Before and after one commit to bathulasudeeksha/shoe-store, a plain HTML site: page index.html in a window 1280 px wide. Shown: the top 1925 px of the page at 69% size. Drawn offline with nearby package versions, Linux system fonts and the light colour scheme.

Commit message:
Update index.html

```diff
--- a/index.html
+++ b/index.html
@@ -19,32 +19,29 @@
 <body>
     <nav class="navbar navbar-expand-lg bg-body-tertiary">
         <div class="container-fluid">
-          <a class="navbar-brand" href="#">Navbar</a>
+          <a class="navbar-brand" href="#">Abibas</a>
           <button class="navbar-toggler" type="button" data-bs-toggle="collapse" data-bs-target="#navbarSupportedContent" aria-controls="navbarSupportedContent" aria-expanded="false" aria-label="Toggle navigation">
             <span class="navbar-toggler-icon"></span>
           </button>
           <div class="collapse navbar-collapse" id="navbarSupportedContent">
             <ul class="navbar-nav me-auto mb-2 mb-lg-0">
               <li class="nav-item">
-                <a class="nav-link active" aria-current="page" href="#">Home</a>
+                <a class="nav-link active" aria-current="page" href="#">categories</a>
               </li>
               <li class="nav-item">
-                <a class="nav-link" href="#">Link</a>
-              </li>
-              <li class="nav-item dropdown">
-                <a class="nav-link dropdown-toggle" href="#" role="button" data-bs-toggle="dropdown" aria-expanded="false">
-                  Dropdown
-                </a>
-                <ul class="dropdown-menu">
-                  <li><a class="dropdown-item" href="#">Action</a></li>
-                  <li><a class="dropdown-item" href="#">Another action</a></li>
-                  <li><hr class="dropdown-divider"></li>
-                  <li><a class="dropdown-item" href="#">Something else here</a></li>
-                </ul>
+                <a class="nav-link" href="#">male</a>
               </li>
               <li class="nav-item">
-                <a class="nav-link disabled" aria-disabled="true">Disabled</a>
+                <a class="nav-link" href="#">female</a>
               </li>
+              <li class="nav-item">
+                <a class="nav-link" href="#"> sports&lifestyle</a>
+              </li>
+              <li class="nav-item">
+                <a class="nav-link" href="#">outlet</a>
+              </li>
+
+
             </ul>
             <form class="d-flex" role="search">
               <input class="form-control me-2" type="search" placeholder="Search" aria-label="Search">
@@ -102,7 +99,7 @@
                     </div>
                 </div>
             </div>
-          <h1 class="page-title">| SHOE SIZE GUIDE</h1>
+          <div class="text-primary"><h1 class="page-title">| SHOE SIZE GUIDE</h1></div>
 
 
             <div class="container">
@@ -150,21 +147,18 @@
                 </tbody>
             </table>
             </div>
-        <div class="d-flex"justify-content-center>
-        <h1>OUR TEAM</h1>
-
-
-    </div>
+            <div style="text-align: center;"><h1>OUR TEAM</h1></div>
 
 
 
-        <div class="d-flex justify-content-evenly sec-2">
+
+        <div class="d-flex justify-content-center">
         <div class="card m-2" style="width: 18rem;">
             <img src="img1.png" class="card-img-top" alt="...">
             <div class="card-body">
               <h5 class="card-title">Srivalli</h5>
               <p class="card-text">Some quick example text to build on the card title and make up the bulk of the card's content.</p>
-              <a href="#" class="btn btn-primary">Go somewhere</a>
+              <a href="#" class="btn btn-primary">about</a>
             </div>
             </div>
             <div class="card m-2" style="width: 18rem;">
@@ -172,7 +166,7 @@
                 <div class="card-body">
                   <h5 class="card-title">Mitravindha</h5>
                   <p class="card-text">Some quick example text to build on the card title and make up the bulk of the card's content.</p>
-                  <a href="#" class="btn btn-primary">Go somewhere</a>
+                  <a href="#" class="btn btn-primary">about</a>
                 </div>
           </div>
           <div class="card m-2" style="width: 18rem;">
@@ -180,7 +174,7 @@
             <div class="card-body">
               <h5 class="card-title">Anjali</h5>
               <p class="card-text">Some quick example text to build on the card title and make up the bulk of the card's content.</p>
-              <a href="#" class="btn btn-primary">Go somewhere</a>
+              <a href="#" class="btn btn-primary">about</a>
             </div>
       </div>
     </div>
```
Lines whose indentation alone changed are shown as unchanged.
= = = =
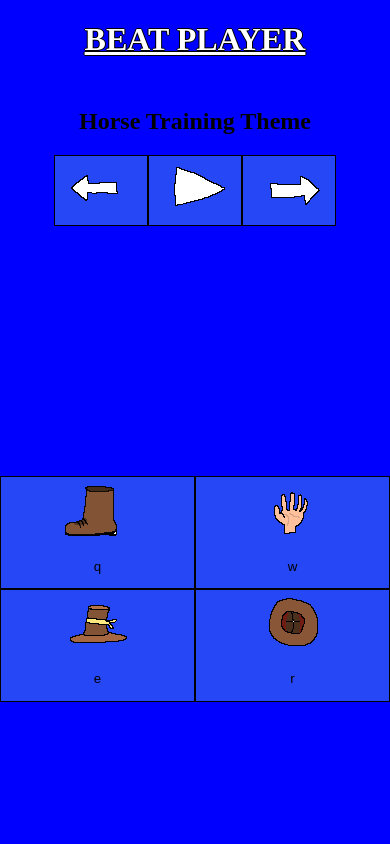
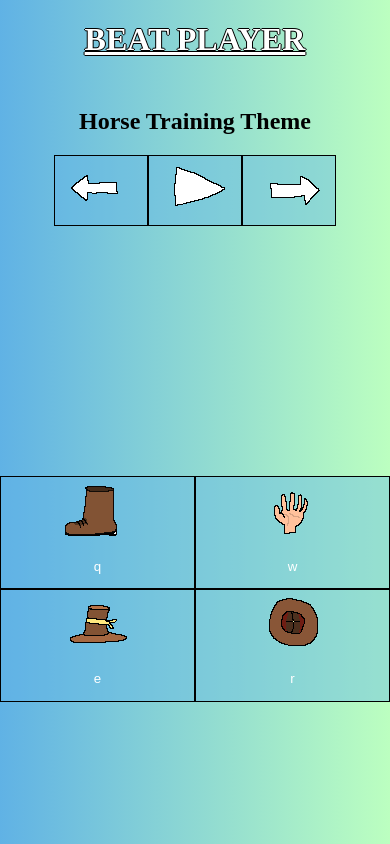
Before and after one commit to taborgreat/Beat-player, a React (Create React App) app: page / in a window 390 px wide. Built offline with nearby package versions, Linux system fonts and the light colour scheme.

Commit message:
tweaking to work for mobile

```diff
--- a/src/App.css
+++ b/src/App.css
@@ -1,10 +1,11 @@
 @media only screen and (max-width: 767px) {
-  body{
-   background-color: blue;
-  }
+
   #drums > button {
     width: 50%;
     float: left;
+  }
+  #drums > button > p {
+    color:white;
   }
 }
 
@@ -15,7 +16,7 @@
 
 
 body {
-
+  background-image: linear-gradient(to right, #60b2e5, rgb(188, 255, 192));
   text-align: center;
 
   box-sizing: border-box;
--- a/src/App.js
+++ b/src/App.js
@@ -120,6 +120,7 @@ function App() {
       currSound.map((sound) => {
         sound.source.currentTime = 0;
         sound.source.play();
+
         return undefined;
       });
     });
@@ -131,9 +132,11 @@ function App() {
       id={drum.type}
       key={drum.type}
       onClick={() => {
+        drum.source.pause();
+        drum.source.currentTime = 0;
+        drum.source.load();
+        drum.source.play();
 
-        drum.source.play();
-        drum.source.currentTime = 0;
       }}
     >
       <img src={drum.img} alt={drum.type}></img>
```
= = = =
Every line with "index" in it should be copied from the entries.

» ANSWER TO THIS TASK:
Before and after one commit to bathulasudeeksha/shoe-store, a plain HTML site: page index.html in a window 1280 px wide. Shown: the top 1925 px of the page at 69% size. Drawn offline with nearby package versions, Linux system fonts and the light colour scheme.
Update index.html
--- a/index.html
+++ b/index.html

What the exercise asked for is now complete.